» **Directions**: In the lines below, the string "Cleaned" may appear; say how many lines hold it and give nothing more.
═════ Exercise data
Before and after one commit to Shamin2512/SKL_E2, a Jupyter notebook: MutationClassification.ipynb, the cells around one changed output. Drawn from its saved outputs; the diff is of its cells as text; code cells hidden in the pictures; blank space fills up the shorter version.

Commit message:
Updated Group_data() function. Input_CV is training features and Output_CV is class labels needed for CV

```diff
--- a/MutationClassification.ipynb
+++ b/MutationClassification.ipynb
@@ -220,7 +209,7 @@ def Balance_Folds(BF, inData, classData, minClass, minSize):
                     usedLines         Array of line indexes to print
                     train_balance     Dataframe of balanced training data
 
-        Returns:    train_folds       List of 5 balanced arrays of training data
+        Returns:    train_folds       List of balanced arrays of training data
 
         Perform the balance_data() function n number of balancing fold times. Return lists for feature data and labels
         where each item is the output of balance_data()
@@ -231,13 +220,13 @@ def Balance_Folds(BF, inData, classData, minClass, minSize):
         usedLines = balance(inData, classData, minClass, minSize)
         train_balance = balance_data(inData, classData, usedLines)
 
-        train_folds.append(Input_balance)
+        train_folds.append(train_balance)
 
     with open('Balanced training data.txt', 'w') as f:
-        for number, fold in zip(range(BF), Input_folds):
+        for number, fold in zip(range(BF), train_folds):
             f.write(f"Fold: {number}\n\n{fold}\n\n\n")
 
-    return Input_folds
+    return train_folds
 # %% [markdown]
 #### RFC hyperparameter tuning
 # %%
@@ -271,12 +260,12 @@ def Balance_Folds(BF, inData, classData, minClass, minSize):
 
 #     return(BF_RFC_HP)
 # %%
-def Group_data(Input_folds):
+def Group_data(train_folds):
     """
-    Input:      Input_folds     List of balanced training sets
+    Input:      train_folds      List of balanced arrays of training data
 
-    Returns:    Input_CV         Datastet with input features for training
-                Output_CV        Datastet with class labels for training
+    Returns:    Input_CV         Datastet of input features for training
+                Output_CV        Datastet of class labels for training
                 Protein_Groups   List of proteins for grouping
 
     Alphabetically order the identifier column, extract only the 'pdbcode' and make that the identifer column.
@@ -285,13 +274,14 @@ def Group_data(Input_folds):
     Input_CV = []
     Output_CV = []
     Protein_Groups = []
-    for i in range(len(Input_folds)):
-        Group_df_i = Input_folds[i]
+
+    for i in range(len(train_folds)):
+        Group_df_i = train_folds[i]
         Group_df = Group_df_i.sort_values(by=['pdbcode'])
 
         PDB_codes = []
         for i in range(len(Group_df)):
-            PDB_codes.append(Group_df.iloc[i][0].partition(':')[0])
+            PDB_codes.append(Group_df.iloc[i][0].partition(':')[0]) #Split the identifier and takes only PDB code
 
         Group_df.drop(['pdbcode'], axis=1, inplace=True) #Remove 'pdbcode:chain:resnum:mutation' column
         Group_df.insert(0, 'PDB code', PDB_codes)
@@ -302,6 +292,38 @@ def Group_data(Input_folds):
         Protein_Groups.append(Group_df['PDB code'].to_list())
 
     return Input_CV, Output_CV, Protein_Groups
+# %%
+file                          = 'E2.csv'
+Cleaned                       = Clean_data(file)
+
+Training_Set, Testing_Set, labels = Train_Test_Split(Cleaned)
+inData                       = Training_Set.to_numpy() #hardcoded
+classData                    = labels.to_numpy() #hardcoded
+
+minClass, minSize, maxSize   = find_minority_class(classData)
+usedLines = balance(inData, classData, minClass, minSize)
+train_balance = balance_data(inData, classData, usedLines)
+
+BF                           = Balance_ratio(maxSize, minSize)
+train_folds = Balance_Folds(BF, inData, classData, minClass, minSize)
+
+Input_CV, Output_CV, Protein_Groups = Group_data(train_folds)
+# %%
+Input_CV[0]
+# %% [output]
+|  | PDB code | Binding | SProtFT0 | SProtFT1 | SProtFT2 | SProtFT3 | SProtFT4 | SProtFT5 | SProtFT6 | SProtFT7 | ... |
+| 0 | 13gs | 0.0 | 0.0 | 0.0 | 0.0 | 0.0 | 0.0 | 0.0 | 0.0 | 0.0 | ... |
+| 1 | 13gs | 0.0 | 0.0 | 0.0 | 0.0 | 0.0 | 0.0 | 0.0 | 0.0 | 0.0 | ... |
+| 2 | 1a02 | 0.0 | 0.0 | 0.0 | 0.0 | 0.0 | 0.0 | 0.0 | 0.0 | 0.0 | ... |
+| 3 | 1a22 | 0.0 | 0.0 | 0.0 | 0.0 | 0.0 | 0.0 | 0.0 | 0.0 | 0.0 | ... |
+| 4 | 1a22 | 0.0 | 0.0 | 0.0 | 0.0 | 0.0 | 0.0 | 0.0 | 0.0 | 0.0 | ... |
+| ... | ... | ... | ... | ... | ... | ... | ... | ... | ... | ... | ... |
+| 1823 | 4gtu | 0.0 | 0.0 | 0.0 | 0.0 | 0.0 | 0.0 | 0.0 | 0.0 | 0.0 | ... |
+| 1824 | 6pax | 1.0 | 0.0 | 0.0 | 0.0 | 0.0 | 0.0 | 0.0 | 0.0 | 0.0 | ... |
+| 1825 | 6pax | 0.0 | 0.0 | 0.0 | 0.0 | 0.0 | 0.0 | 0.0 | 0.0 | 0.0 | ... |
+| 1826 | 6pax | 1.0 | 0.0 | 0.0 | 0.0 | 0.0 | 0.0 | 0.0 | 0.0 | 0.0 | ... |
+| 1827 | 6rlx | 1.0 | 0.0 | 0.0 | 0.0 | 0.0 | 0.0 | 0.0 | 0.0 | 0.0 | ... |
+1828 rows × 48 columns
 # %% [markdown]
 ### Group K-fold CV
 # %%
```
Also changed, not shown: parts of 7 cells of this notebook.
══════════
» **Task result**: 2